Wednesday (until midnight): The ITCZ. Similar conditions to Tuesday are forecast. Periods of showers and possible thunderstorms are likely across both islands, with heavier showers and thunderstorms now favoring the Western and Northern halves of Trinidad. Conditions are forecast to become settled into the night, with a few lingering showers.
Thursday (until midnight): The ITCZ. Essentially the same forecast as the two previous days. Periods of showers and thunderstorms forecast, interrupting partly cloudy to mostly cloudy skies. Conditions become settled by the late evening with a few lingering showers. Elevated threat for flooding.
Friday (until midnight): The ITCZ. Periods of showers and thunderstorms for the 4th day in a row, interrupting partly cloudy to mostly cloudy skies. Conditions become settled by the late evening with a few lingering showers. Elevated threat of flooding.
Peak sustained surface winds of 25 KM/H to 45 KM/H with gusts in excess of 55 KM/H are possible in heavy showers or thunderstorms across Trinidad and Tobago, particularly on Monday night through Wednesday morning during heavy shower or thunderstorm activity.
With wind gusts in excess of 55 KM/H, whole trees are expected to be in motion and there may be some inconvenience when walking against the wind gusts. Light outdoor objects may topple or become airborne such as garbage cans, potted plants, loose galvanize or construction material and other outdoor furniture. Tents may jump. Older/weaker trees may fall, bringing down utility poles and lines.
Through Friday, between 2 to 4 inches (50 to 100 millimeters) are possible across Trinidad and Tobago with isolated totals up to 5 inches (125 millimeters) across Eastern, Northern Trinidad and Tobago.
There is an elevated threat of street flooding and flash flooding by the late week. There is a very low chance of riverine flooding in the event of rainfall totals between 100-125 mm materializing, particularly across Northern and Eastern Trinidad.
Thunderstorms and Lightning
With thunderstorms, locally severe wind (in excess of 55 KM/H), violent rainfall rates (in excess of 50 millimeters per hour) and lightning are all possible.
Gusty winds and lightning pose a threat to our power grid, causing localized power outages. Lightning may also strike trees, homes or utility poles causing damage to property. Lightning can also be deadly to persons outside during a thunderstorm.
Seas and Surf
Long-period swells are forecast to continue through Wednesday, with seas moderate in open waters with waves between 1.5 to 2.0 meters. In sheltered areas, seas are near 1.0 meters, but choppy, particularly during heavier showers or thunderstorms.
The axis of the tropical wave is already west of Trinidad and Tobago. However, the Intertropical Convergence Zone is forecast to linger through Friday. Saharan Dust is forecast to be on the decline, although moderate air quality is ongoing.

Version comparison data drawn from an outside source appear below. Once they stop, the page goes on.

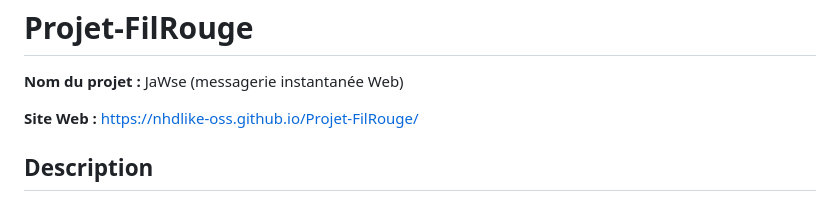
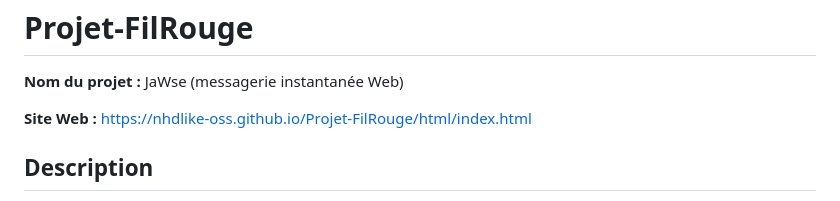
Before and after one commit to nhdlike-oss/Projet-FilRouge, a Markdown page: README.md, the part around the change. GitHub-like rendering.

Commit message:
Fix website link in README
Updated the project website link to point to the HTML index.

```diff
--- a/README.md
+++ b/README.md
@@ -2,7 +2,7 @@
 
 **Nom du projet :** JaWse (messagerie instantanée Web)
 
-**Site Web :** https://nhdlike-oss.github.io/Projet-FilRouge/
+**Site Web :**    https://nhdlike-oss.github.io/Projet-FilRouge/html/index.html
 
 ## Description
 
```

Why I May Not/Will Not See Constant Rainfall?
A frequent complaint is the forecast is wrong because I didn’t experience any rainfall. Scattered showers mean that you, individually, may experience some showers intermittently throughout the day and there is a higher chance for this activity than isolated activity.

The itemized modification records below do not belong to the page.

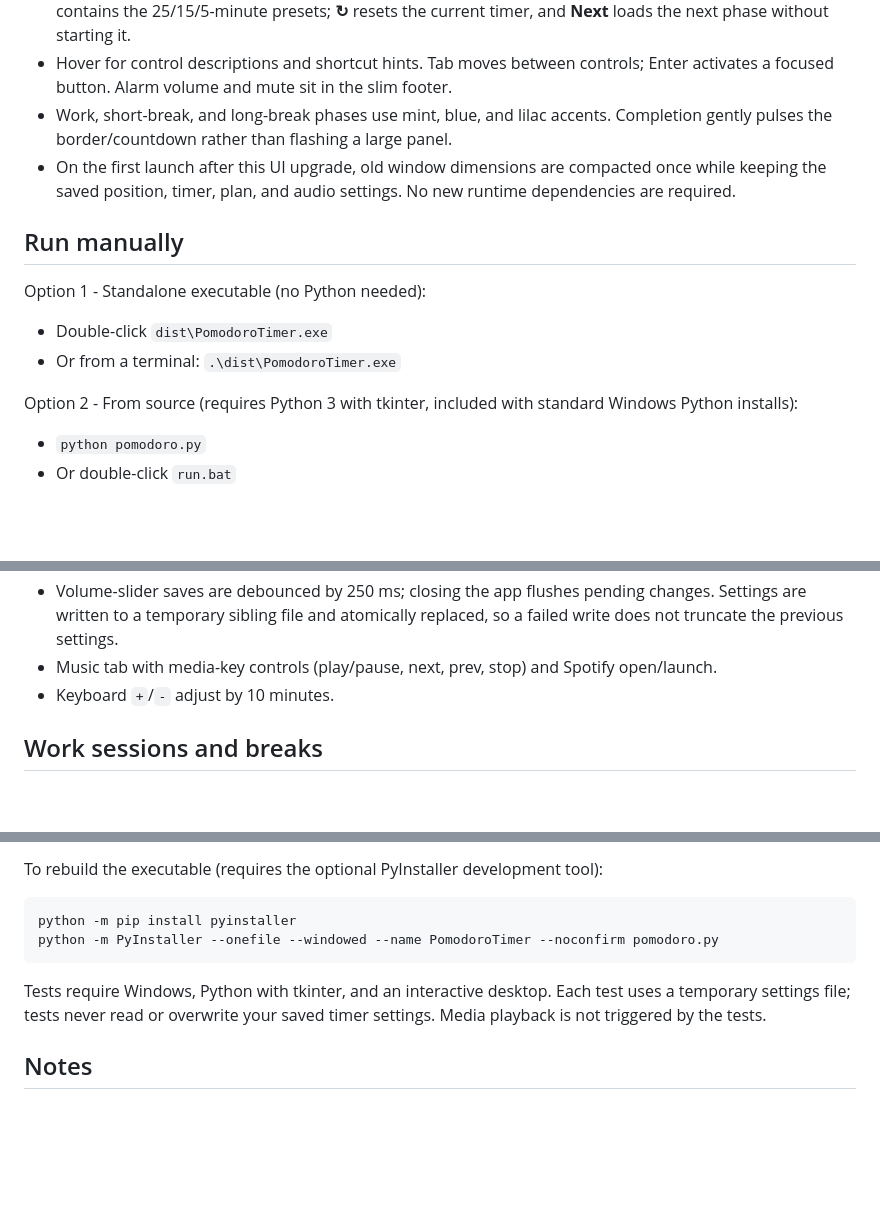
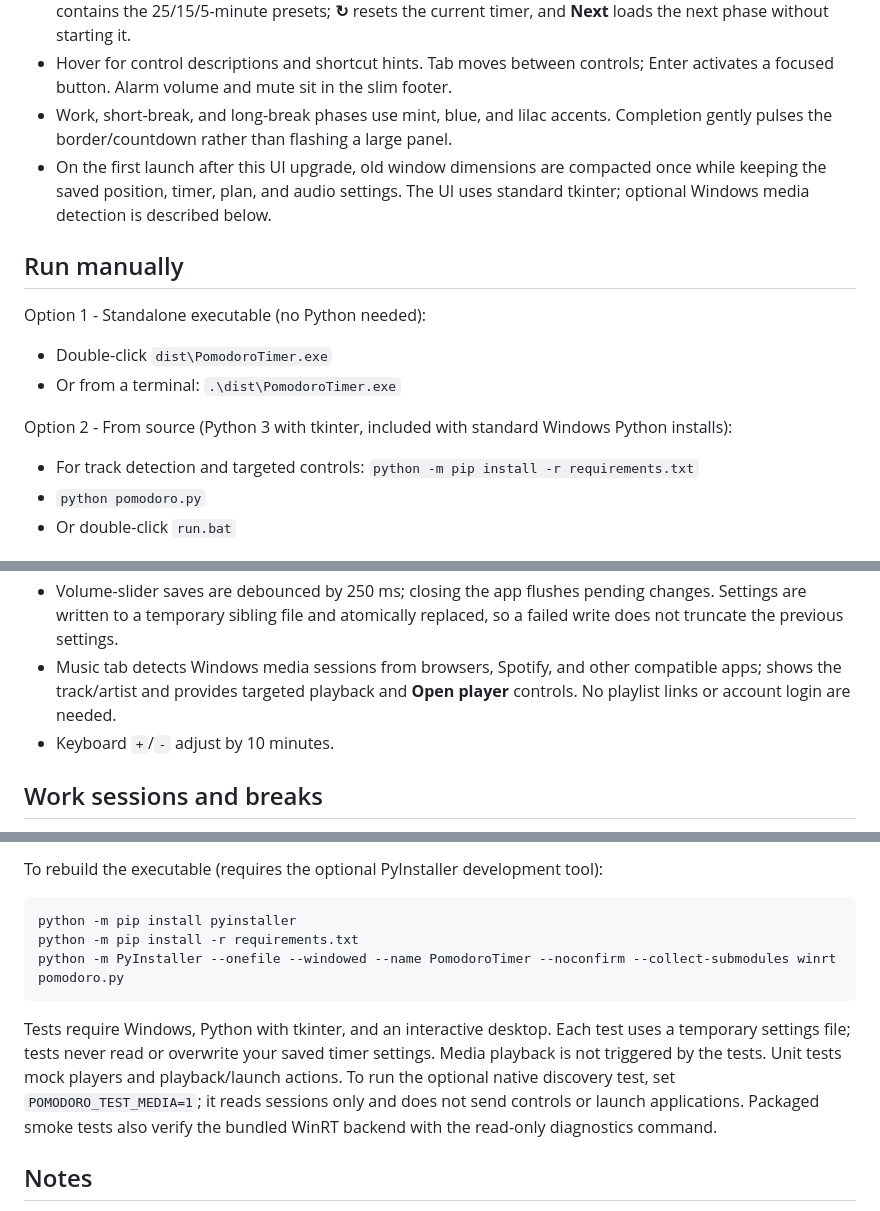
Before and after one commit to RajatG17/Pomodoro_widget, a Markdown page: README.md, 3 parts joined by grey strips. Drawn GitHub-style; blank space fills up the shorter version.

````diff
--- a/README.md
+++ b/README.md
@@ -17,8 +17,8 @@ A small, always-on-top Pomodoro timer for Windows.
 - Work, short-break, and long-break phases use mint, blue, and lilac accents.
   Completion gently pulses the border/countdown rather than flashing a large panel.
 - On the first launch after this UI upgrade, old window dimensions are compacted
-  once while keeping the saved position, timer, plan, and audio settings. No new
-  runtime dependencies are required.
+  once while keeping the saved position, timer, plan, and audio settings. The UI
+  uses standard tkinter; optional Windows media detection is described below.
 
 ## Run manually
 
@@ -27,8 +27,9 @@ Option 1 - Standalone executable (no Python needed):
 - Double-click `dist\PomodoroTimer.exe`
 - Or from a terminal: `.\dist\PomodoroTimer.exe`
 
-Option 2 - From source (requires Python 3 with tkinter, included with standard Windows Python installs):
+Option 2 - From source (Python 3 with tkinter, included with standard Windows Python installs):
 
+- For track detection and targeted controls: `python -m pip install -r requirements.txt`
 - `python pomodoro.py`
 - Or double-click `run.bat`
 
@@ -107,7 +108,9 @@ Remove-ItemProperty -Path "HKCU:\Software\Microsoft\Windows\CurrentVersion\Run"
 - Volume-slider saves are debounced by 250 ms; closing the app flushes pending
   changes. Settings are written to a temporary sibling file and atomically
   replaced, so a failed write does not truncate the previous settings.
-- Music tab with media-key controls (play/pause, next, prev, stop) and Spotify open/launch.
+- Music tab detects Windows media sessions from browsers, Spotify, and other
+  compatible apps; shows the track/artist and provides targeted playback and
+  **Open player** controls. No playlist links or account login are needed.
 - Keyboard `+`/`-` adjust by 10 minutes.
 
 ## Work sessions and breaks
@@ -202,12 +247,17 @@ To rebuild the executable (requires the optional PyInstaller development tool):
 
 ```powershell
 python -m pip install pyinstaller
-python -m PyInstaller --onefile --windowed --name PomodoroTimer --noconfirm pomodoro.py
+python -m pip install -r requirements.txt
+python -m PyInstaller --onefile --windowed --name PomodoroTimer --noconfirm --collect-submodules winrt pomodoro.py
 ```
 
 Tests require Windows, Python with tkinter, and an interactive desktop. Each test
 uses a temporary settings file; tests never read or overwrite your saved timer
 settings. Media playback is not triggered by the tests.
+Unit tests mock players and playback/launch actions. To run the optional native
+discovery test, set `POMODORO_TEST_MEDIA=1`; it reads sessions only and does not
+send controls or launch applications. Packaged smoke tests also verify the
+bundled WinRT backend with the read-only diagnostics command.
 
 ## Notes
 
````
Also changed, not shown: other parts of README.md (+42 -0 lines), docs/media-preview.png (added), 10 other files.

Generally, because of winds associated with tropical waves, showers and thunderstorms tend to follow a west-northwest track, generally missing areas across Southwestern Trinidad and even Northwestern Trinidad – though activity due to local climatic effects such as daytime heating may trigger shower and thunderstorm development across these areas. See the below graphic for a simple explanation.

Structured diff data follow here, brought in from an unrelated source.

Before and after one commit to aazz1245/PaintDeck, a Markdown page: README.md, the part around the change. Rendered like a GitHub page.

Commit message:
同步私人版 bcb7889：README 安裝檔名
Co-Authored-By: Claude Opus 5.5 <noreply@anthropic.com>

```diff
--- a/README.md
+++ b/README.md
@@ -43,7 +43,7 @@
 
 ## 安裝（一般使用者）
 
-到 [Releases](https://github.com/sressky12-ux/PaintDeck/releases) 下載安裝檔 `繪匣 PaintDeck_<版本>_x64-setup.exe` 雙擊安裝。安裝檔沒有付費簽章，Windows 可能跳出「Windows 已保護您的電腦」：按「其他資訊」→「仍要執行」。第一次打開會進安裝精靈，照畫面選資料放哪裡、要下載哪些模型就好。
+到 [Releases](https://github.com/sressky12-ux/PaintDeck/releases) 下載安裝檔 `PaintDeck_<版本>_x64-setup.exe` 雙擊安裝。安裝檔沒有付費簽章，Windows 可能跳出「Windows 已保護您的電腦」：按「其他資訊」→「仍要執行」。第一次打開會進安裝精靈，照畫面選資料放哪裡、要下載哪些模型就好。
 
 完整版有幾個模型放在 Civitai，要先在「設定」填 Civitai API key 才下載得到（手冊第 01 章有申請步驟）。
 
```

With this tropical wave (Tropical Wave 53 & the ITCZ), mostly isolated to scattered showers are forecast. Hence, we are likely to see intermittent showers and thunderstorms, interrupting partly cloudy to overcast skies throughout the week.